■ **WORK INSTRUCTIONS**
Collect from the data below each line with "extrema".

■ **Dataset items**
++++++++++++++++++++
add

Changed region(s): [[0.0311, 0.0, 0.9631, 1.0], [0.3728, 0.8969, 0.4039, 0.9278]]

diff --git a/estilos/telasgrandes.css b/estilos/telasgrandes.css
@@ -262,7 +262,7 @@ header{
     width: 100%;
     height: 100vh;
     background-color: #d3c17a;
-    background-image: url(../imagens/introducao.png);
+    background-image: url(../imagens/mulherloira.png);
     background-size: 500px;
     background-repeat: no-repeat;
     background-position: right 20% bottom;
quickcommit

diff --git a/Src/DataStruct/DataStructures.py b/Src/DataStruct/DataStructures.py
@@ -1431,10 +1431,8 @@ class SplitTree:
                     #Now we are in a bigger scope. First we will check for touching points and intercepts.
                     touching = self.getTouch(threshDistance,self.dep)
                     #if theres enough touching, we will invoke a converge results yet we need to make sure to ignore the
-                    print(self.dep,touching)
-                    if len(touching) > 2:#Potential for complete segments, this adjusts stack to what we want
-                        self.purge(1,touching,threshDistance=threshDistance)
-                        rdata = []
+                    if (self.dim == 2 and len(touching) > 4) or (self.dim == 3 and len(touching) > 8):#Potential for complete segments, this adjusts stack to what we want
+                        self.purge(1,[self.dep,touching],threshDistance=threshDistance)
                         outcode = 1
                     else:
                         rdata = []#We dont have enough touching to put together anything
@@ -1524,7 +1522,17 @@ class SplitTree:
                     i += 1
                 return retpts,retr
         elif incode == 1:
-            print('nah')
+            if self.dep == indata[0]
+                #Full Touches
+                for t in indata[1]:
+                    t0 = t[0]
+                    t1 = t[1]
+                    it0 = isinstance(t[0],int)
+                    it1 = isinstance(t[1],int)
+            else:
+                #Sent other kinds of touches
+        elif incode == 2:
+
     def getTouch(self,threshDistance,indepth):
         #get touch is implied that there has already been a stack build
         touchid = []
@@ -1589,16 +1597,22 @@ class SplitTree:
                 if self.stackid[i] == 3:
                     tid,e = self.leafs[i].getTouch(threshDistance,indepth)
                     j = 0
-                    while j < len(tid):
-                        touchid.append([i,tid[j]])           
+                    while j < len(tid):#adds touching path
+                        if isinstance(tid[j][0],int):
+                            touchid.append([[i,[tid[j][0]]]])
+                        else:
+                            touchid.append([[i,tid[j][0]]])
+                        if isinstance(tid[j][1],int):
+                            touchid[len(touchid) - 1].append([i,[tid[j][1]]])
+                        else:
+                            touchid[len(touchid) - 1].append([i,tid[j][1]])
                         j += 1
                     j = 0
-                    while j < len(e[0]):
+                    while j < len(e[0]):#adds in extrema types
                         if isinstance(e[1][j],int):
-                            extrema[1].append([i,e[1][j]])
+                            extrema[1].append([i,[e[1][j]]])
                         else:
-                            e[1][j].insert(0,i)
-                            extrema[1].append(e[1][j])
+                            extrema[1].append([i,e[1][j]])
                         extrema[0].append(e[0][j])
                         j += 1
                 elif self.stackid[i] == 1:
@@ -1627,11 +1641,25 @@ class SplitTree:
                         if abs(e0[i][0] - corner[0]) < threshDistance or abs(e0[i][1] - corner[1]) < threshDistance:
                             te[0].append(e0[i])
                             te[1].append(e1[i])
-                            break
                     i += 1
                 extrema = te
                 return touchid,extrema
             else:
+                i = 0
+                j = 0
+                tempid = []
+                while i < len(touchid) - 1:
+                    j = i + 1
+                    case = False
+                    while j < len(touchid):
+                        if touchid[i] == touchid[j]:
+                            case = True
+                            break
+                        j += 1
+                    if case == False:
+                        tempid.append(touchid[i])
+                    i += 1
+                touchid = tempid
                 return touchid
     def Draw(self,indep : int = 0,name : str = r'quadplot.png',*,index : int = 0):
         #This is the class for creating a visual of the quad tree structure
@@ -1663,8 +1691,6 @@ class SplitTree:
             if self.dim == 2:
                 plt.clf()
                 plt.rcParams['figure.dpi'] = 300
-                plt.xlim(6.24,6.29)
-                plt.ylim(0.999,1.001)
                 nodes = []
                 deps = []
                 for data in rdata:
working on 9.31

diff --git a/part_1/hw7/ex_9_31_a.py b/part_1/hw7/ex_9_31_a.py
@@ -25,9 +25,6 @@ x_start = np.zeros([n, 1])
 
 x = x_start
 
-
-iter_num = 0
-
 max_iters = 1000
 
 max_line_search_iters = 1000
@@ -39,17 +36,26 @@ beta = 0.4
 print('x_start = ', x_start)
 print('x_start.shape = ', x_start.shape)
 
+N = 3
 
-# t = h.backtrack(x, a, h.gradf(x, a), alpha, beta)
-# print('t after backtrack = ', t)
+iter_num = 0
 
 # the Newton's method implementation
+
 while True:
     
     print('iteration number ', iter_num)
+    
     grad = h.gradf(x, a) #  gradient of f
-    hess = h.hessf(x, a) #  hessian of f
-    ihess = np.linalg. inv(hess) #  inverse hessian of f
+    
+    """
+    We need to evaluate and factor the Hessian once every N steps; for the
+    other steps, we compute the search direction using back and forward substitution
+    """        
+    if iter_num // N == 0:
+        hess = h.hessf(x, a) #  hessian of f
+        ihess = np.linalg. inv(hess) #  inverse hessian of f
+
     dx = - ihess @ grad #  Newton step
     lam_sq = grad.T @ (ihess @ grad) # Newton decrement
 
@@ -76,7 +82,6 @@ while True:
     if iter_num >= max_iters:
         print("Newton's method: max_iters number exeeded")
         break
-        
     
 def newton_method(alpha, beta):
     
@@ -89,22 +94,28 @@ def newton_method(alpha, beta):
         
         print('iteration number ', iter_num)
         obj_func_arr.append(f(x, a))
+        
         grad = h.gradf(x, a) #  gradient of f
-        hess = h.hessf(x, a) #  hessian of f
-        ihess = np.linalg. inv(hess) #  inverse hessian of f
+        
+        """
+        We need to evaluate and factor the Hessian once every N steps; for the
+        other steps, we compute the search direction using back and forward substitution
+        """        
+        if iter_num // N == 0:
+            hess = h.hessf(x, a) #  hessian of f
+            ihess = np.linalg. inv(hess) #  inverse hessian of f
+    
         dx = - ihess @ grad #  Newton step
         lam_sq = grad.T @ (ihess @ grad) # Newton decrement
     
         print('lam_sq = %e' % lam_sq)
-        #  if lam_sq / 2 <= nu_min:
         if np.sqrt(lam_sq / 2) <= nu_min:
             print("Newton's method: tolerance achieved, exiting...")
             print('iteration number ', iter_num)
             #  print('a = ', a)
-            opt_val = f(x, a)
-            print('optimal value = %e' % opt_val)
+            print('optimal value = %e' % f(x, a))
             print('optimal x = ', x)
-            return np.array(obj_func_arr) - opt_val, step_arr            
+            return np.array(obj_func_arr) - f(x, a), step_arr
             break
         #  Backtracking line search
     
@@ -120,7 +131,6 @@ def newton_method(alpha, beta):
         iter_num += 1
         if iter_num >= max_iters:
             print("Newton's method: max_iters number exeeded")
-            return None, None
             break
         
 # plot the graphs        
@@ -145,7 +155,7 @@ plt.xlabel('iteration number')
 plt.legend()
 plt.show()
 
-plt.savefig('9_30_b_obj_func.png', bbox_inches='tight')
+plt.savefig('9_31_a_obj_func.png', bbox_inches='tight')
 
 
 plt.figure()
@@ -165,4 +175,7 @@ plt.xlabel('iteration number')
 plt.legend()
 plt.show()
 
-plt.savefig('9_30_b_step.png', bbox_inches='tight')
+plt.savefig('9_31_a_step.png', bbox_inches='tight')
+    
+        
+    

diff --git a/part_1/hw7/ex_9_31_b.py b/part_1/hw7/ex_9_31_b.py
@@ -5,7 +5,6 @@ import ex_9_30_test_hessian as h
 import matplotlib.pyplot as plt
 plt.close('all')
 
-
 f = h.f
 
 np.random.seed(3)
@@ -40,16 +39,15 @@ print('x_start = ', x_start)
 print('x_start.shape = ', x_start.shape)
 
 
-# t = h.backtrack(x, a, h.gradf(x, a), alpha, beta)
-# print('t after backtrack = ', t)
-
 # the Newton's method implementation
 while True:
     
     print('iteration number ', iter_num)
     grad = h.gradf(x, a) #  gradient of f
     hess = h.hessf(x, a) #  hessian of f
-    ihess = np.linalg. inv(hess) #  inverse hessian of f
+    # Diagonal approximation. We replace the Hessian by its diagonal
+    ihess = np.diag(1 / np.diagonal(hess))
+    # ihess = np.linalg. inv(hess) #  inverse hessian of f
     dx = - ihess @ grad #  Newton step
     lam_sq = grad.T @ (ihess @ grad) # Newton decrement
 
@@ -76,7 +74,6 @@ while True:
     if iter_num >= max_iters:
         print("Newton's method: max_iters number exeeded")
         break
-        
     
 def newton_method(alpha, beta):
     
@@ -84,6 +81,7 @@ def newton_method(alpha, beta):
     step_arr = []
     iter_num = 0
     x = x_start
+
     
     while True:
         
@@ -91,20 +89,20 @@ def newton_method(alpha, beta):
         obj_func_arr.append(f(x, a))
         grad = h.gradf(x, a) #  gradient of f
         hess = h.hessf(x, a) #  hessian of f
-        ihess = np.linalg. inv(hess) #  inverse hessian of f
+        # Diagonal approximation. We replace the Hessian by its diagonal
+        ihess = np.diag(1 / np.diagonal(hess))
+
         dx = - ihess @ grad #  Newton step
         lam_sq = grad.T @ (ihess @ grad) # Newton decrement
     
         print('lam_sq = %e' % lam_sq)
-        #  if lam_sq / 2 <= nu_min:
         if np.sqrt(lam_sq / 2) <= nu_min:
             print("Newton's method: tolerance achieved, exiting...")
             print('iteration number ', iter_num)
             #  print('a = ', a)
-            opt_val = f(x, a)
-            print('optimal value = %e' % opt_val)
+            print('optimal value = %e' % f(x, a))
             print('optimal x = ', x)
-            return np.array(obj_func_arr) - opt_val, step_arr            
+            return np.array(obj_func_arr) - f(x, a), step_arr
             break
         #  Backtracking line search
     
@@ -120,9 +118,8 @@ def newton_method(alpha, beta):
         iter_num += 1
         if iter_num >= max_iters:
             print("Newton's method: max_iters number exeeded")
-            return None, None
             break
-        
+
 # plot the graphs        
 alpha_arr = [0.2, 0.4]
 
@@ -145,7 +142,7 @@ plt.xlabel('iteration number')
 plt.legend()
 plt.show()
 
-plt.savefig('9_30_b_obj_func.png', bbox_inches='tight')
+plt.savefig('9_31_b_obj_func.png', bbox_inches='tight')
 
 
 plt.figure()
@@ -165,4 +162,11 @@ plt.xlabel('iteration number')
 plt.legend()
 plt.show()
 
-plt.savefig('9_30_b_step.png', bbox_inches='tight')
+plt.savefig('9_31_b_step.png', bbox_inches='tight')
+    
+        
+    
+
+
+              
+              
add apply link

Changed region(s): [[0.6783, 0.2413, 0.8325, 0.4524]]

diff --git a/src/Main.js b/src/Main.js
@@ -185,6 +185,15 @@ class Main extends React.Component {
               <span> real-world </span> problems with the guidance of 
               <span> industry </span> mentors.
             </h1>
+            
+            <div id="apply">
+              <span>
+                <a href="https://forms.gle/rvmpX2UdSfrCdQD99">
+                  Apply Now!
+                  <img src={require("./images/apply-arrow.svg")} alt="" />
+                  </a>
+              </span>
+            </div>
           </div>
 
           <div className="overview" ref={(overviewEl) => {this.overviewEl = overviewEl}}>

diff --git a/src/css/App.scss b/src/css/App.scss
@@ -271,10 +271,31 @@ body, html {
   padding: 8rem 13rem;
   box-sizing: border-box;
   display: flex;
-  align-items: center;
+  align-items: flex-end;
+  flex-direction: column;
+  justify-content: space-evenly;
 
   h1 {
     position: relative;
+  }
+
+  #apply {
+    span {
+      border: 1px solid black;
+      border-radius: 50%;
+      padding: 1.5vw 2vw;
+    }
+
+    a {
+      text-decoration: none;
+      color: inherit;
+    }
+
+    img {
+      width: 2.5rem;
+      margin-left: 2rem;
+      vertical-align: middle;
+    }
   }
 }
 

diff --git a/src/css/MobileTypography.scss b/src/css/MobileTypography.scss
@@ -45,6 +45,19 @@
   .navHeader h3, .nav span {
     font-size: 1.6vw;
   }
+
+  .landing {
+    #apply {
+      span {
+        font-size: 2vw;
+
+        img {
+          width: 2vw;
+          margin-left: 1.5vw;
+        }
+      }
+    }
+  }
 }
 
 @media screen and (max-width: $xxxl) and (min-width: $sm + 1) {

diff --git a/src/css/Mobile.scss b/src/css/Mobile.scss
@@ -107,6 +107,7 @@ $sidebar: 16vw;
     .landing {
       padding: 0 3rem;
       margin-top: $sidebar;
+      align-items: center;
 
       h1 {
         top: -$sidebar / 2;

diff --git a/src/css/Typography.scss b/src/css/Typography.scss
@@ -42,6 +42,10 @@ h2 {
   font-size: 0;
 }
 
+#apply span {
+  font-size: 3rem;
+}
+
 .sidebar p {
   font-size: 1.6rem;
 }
++++++++++++++++++++
■ **ANSWER SPACE**
+                    while j < len(e[0]):#adds in extrema types
-                            extrema[1].append([i,e[1][j]])
+                            extrema[1].append([i,[e[1][j]]])
-                            extrema[1].append(e[1][j])
+                            extrema[1].append([i,e[1][j]])
                         extrema[0].append(e[0][j])
                 extrema = te
                 return touchid,extrema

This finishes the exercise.